§ **TASK GOAL**
Only the number is wanted: how many lines of the data contain "different"?

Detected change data
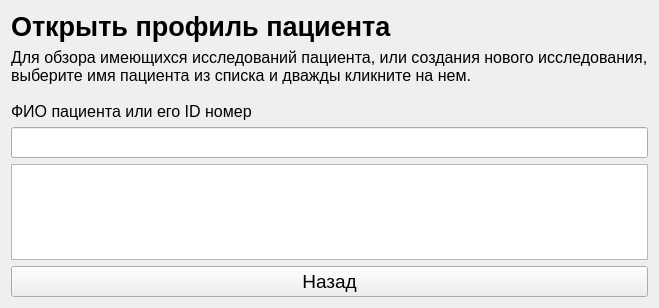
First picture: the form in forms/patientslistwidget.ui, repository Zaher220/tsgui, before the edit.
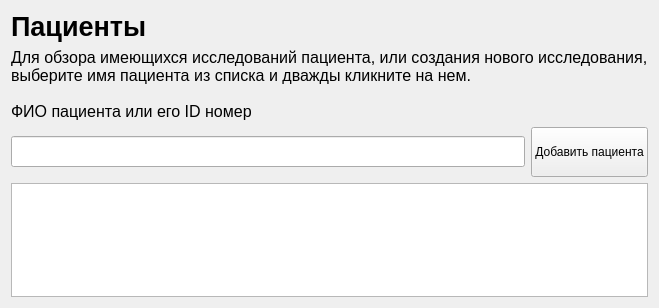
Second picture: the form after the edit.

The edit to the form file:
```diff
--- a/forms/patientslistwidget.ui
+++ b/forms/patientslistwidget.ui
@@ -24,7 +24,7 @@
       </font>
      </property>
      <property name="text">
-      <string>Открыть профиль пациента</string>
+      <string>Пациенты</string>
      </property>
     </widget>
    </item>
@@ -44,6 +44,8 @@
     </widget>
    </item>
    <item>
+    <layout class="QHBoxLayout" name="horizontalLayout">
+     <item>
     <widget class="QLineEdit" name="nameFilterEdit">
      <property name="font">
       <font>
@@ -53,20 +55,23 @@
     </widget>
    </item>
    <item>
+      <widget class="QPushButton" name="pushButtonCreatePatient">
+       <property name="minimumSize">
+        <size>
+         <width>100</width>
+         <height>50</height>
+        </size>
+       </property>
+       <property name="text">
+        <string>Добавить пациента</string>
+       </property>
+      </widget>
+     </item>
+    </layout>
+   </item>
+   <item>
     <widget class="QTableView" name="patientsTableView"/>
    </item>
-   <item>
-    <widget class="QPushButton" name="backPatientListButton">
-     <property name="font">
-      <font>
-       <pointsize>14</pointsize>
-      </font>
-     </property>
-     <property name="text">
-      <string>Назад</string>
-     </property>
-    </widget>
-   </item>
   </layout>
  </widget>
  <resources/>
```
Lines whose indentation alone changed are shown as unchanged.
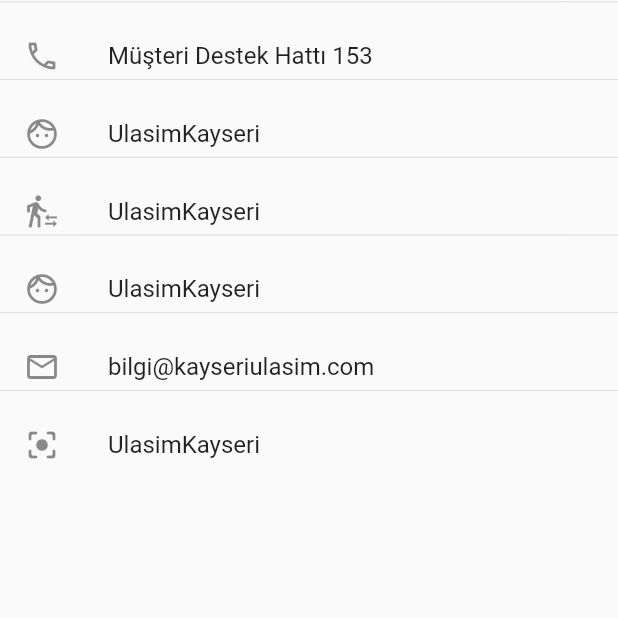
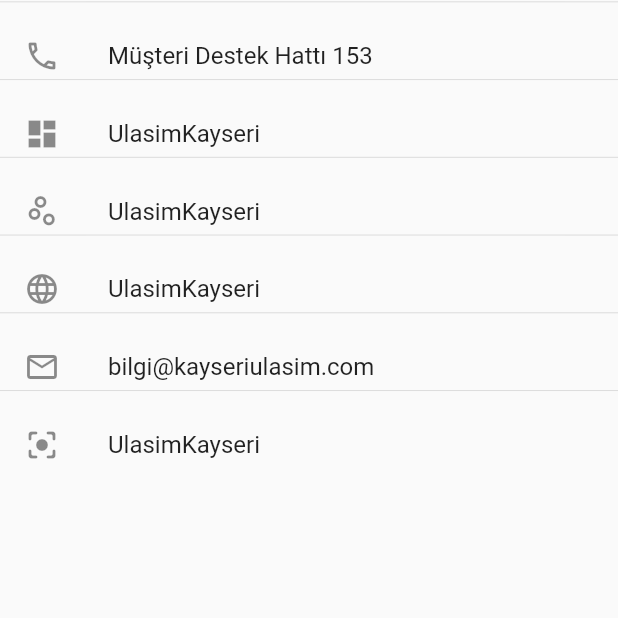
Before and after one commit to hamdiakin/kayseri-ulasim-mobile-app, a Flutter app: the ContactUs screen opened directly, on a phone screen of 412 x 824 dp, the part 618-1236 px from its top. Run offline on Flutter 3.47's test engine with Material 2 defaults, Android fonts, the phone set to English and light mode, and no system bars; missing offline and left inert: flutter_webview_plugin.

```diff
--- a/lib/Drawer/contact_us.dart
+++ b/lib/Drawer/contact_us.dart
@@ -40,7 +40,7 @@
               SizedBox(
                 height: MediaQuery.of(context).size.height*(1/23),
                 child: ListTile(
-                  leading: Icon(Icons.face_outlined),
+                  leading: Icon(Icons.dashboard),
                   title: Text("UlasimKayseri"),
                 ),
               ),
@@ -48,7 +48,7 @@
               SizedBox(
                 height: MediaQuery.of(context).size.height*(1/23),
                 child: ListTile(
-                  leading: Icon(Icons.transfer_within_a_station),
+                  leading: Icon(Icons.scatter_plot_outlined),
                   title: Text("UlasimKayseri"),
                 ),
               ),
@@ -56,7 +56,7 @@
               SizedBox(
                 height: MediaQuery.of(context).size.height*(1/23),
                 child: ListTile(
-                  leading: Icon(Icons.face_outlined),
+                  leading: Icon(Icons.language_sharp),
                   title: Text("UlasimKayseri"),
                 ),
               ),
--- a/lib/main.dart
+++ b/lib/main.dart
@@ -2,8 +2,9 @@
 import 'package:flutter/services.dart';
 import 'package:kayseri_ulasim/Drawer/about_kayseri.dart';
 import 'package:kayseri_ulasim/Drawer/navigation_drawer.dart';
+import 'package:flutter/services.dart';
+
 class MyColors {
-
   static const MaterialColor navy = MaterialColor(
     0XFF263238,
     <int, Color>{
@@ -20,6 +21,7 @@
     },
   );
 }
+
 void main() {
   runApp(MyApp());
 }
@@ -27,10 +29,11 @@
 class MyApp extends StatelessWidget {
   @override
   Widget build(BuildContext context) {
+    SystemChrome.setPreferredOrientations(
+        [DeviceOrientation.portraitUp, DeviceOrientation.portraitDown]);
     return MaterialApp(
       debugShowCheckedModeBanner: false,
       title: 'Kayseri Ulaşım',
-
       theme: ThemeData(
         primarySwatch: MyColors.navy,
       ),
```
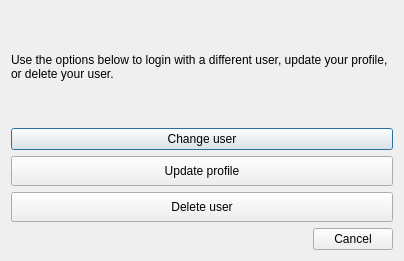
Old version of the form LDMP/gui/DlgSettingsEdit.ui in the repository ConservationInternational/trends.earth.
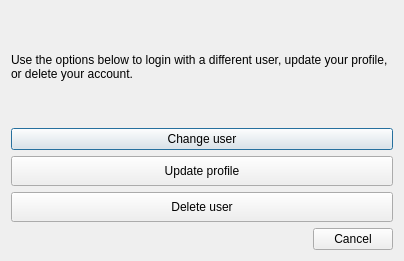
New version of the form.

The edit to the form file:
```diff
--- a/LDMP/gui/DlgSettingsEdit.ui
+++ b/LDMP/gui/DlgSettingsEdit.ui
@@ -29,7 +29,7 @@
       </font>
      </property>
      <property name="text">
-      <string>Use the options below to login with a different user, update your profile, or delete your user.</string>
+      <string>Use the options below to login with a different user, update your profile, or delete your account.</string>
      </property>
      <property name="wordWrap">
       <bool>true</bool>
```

§ **OUTPUT**
2